• [Exercise requirements] Reproduce all the entries exactly and keep the pictures out.

• [Listed records]
===============

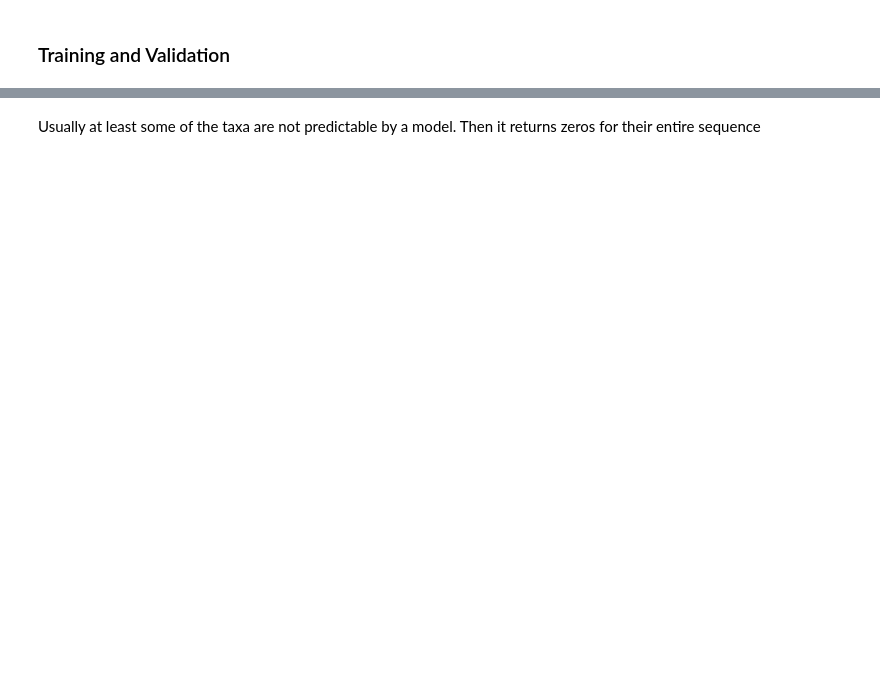
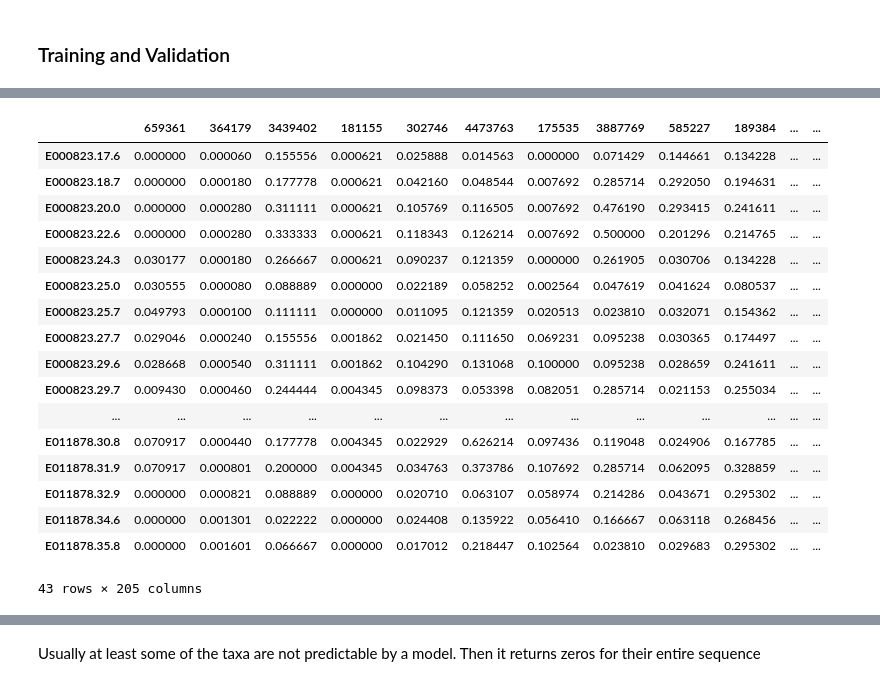
Before and after one commit to NateTheGreat001/tu_medical, a Jupyter notebook: Experiment 1: Sequence on Sequence LSTM.ipynb, the cells around one changed output, grey strips where cells are left out. Cells and saved outputs as stored; diff of their text form; code cells hidden in the pictures; blank space fills up the shorter version.

```diff
--- a/Experiment 1: Sequence on Sequence LSTM.ipynb
+++ b/Experiment 1: Sequence on Sequence LSTM.ipynb
@@ -152,0 +72,2 @@ Test sequences: 55
+# %%
+df = load_and_merge()
@@ -152,0 +113,21 @@ Test sequences: 55
+# %%
+def feats_and_targets(df, seq_length):
+
+    feats = []
+    targets = []
+
+    subjects = df.subject_id.unique()
+    df_subject_grp = df.groupby("subject_id")
+
+    for subject_id in subjects:
+        subject_df = df_subject_grp.get_group(subject_id).drop(columns=["subject_id"])
+        subject_feats, subject_targets = cut_to_sequences(subject_df, seq_length=seq_length)
+
+        for sequence_idx in range(len(subject_feats)):
+            feats.append(subject_feats[sequence_idx])
+            targets.append(subject_targets[sequence_idx])
+
+    targets = pd.concat(targets, axis=1).T
+    feats = np.asarray(feats)
+
+    return feats, targets
@@ -152,0 +178,10 @@ Test sequences: 55
+# %%
+max_zeros_pct = 0.5
+window_size = 3
+sequence_length = 10
+
+df = load_and_merge()
+
+df = remove_underpopulated_taxa(df, max_zeros_pct)
+df = standard_rolling_average(df, window_size)
+df = feature_wise_scaling(df)
@@ -152,0 +206,4 @@ Test sequences: 55
+# %%
+number_test_sequences = 3
+
+train_feats, train_targets, test_feats, test_targets = feats_and_targets(df, seq_length=sequence_length, n_test_seq=number_test_sequences)
@@ -229 +278,23 @@ Epoch 10/10
+# %%
+y_test_df = test_targets.copy()
+y_test_df
+# %% [output]
+|  | 659361 | 364179 | 3439402 | 181155 | 302746 | 4473763 | 175535 | 3887769 | 585227 | 189384 | ... | ... |
+| E000823.17.6 | 0.000000 | 0.000060 | 0.155556 | 0.000621 | 0.025888 | 0.014563 | 0.000000 | 0.071429 | 0.144661 | 0.134228 | ... | ... |
+| E000823.18.7 | 0.000000 | 0.000180 | 0.177778 | 0.000621 | 0.042160 | 0.048544 | 0.007692 | 0.285714 | 0.292050 | 0.194631 | ... | ... |
+| E000823.20.0 | 0.000000 | 0.000280 | 0.311111 | 0.000621 | 0.105769 | 0.116505 | 0.007692 | 0.476190 | 0.293415 | 0.241611 | ... | ... |
+| E000823.22.6 | 0.000000 | 0.000280 | 0.333333 | 0.000621 | 0.118343 | 0.126214 | 0.007692 | 0.500000 | 0.201296 | 0.214765 | ... | ... |
+| E000823.24.3 | 0.030177 | 0.000180 | 0.266667 | 0.000621 | 0.090237 | 0.121359 | 0.000000 | 0.261905 | 0.030706 | 0.134228 | ... | ... |
+| E000823.25.0 | 0.030555 | 0.000080 | 0.088889 | 0.000000 | 0.022189 | 0.058252 | 0.002564 | 0.047619 | 0.041624 | 0.080537 | ... | ... |
+| E000823.25.7 | 0.049793 | 0.000100 | 0.111111 | 0.000000 | 0.011095 | 0.121359 | 0.020513 | 0.023810 | 0.032071 | 0.154362 | ... | ... |
+| E000823.27.7 | 0.029046 | 0.000240 | 0.155556 | 0.001862 | 0.021450 | 0.111650 | 0.069231 | 0.095238 | 0.030365 | 0.174497 | ... | ... |
+| E000823.29.6 | 0.028668 | 0.000540 | 0.311111 | 0.001862 | 0.104290 | 0.131068 | 0.100000 | 0.095238 | 0.028659 | 0.241611 | ... | ... |
+| E000823.29.7 | 0.009430 | 0.000460 | 0.244444 | 0.004345 | 0.098373 | 0.053398 | 0.082051 | 0.285714 | 0.021153 | 0.255034 | ... | ... |
+| ... | ... | ... | ... | ... | ... | ... | ... | ... | ... | ... | ... | ... |
+| E011878.30.8 | 0.070917 | 0.000440 | 0.177778 | 0.004345 | 0.022929 | 0.626214 | 0.097436 | 0.119048 | 0.024906 | 0.167785 | ... | ... |
+| E011878.31.9 | 0.070917 | 0.000801 | 0.200000 | 0.004345 | 0.034763 | 0.373786 | 0.107692 | 0.285714 | 0.062095 | 0.328859 | ... | ... |
+| E011878.32.9 | 0.000000 | 0.000821 | 0.088889 | 0.000000 | 0.020710 | 0.063107 | 0.058974 | 0.214286 | 0.043671 | 0.295302 | ... | ... |
+| E011878.34.6 | 0.000000 | 0.001301 | 0.022222 | 0.000000 | 0.024408 | 0.135922 | 0.056410 | 0.166667 | 0.063118 | 0.268456 | ... | ... |
+| E011878.35.8 | 0.000000 | 0.001601 | 0.066667 | 0.000000 | 0.017012 | 0.218447 | 0.102564 | 0.023810 | 0.029683 | 0.295302 | ... | ... |
+43 rows × 205 columns
 # %%
```
Also changed, not shown: parts of 31 cells of this notebook, 2 other files.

===============

• [Task result]
Before and after one commit to NateTheGreat001/tu_medical, a Jupyter notebook: Experiment 1: Sequence on Sequence LSTM.ipynb, the cells around one changed output, grey strips where cells are left out. Cells and saved outputs as stored; diff of their text form; code cells hidden in the pictures; blank space fills up the shorter version.

```diff
--- a/Experiment 1: Sequence on Sequence LSTM.ipynb
+++ b/Experiment 1: Sequence on Sequence LSTM.ipynb
@@ -152,0 +72,2 @@ Test sequences: 55
+# %%
+df = load_and_merge()
@@ -152,0 +113,21 @@ Test sequences: 55
+# %%
+def feats_and_targets(df, seq_length):
+
+    feats = []
+    targets = []
+
+    subjects = df.subject_id.unique()
+    df_subject_grp = df.groupby("subject_id")
+
+    for subject_id in subjects:
+        subject_df = df_subject_grp.get_group(subject_id).drop(columns=["subject_id"])
+        subject_feats, subject_targets = cut_to_sequences(subject_df, seq_length=seq_length)
+
+        for sequence_idx in range(len(subject_feats)):
+            feats.append(subject_feats[sequence_idx])
+            targets.append(subject_targets[sequence_idx])
+
+    targets = pd.concat(targets, axis=1).T
+    feats = np.asarray(feats)
+
+    return feats, targets
@@ -152,0 +178,10 @@ Test sequences: 55
+# %%
+max_zeros_pct = 0.5
+window_size = 3
+sequence_length = 10
+
+df = load_and_merge()
+
+df = remove_underpopulated_taxa(df, max_zeros_pct)
+df = standard_rolling_average(df, window_size)
+df = feature_wise_scaling(df)
@@ -152,0 +206,4 @@ Test sequences: 55
+# %%
+number_test_sequences = 3
+
+train_feats, train_targets, test_feats, test_targets = feats_and_targets(df, seq_length=sequence_length, n_test_seq=number_test_sequences)
@@ -229 +278,23 @@ Epoch 10/10
+# %%
+y_test_df = test_targets.copy()
+y_test_df
+# %% [output]
+|  | 659361 | 364179 | 3439402 | 181155 | 302746 | 4473763 | 175535 | 3887769 | 585227 | 189384 | ... | ... |
+| E000823.17.6 | 0.000000 | 0.000060 | 0.155556 | 0.000621 | 0.025888 | 0.014563 | 0.000000 | 0.071429 | 0.144661 | 0.134228 | ... | ... |
+| E000823.18.7 | 0.000000 | 0.000180 | 0.177778 | 0.000621 | 0.042160 | 0.048544 | 0.007692 | 0.285714 | 0.292050 | 0.194631 | ... | ... |
+| E000823.20.0 | 0.000000 | 0.000280 | 0.311111 | 0.000621 | 0.105769 | 0.116505 | 0.007692 | 0.476190 | 0.293415 | 0.241611 | ... | ... |
+| E000823.22.6 | 0.000000 | 0.000280 | 0.333333 | 0.000621 | 0.118343 | 0.126214 | 0.007692 | 0.500000 | 0.201296 | 0.214765 | ... | ... |
+| E000823.24.3 | 0.030177 | 0.000180 | 0.266667 | 0.000621 | 0.090237 | 0.121359 | 0.000000 | 0.261905 | 0.030706 | 0.134228 | ... | ... |
+| E000823.25.0 | 0.030555 | 0.000080 | 0.088889 | 0.000000 | 0.022189 | 0.058252 | 0.002564 | 0.047619 | 0.041624 | 0.080537 | ... | ... |
+| E000823.25.7 | 0.049793 | 0.000100 | 0.111111 | 0.000000 | 0.011095 | 0.121359 | 0.020513 | 0.023810 | 0.032071 | 0.154362 | ... | ... |
+| E000823.27.7 | 0.029046 | 0.000240 | 0.155556 | 0.001862 | 0.021450 | 0.111650 | 0.069231 | 0.095238 | 0.030365 | 0.174497 | ... | ... |
+| E000823.29.6 | 0.028668 | 0.000540 | 0.311111 | 0.001862 | 0.104290 | 0.131068 | 0.100000 | 0.095238 | 0.028659 | 0.241611 | ... | ... |
+| E000823.29.7 | 0.009430 | 0.000460 | 0.244444 | 0.004345 | 0.098373 | 0.053398 | 0.082051 | 0.285714 | 0.021153 | 0.255034 | ... | ... |
+| ... | ... | ... | ... | ... | ... | ... | ... | ... | ... | ... | ... | ... |
+| E011878.30.8 | 0.070917 | 0.000440 | 0.177778 | 0.004345 | 0.022929 | 0.626214 | 0.097436 | 0.119048 | 0.024906 | 0.167785 | ... | ... |
+| E011878.31.9 | 0.070917 | 0.000801 | 0.200000 | 0.004345 | 0.034763 | 0.373786 | 0.107692 | 0.285714 | 0.062095 | 0.328859 | ... | ... |
+| E011878.32.9 | 0.000000 | 0.000821 | 0.088889 | 0.000000 | 0.020710 | 0.063107 | 0.058974 | 0.214286 | 0.043671 | 0.295302 | ... | ... |
+| E011878.34.6 | 0.000000 | 0.001301 | 0.022222 | 0.000000 | 0.024408 | 0.135922 | 0.056410 | 0.166667 | 0.063118 | 0.268456 | ... | ... |
+| E011878.35.8 | 0.000000 | 0.001601 | 0.066667 | 0.000000 | 0.017012 | 0.218447 | 0.102564 | 0.023810 | 0.029683 | 0.295302 | ... | ... |
+43 rows × 205 columns
 # %%
```
Also changed, not shown: parts of 31 cells of this notebook, 2 other files.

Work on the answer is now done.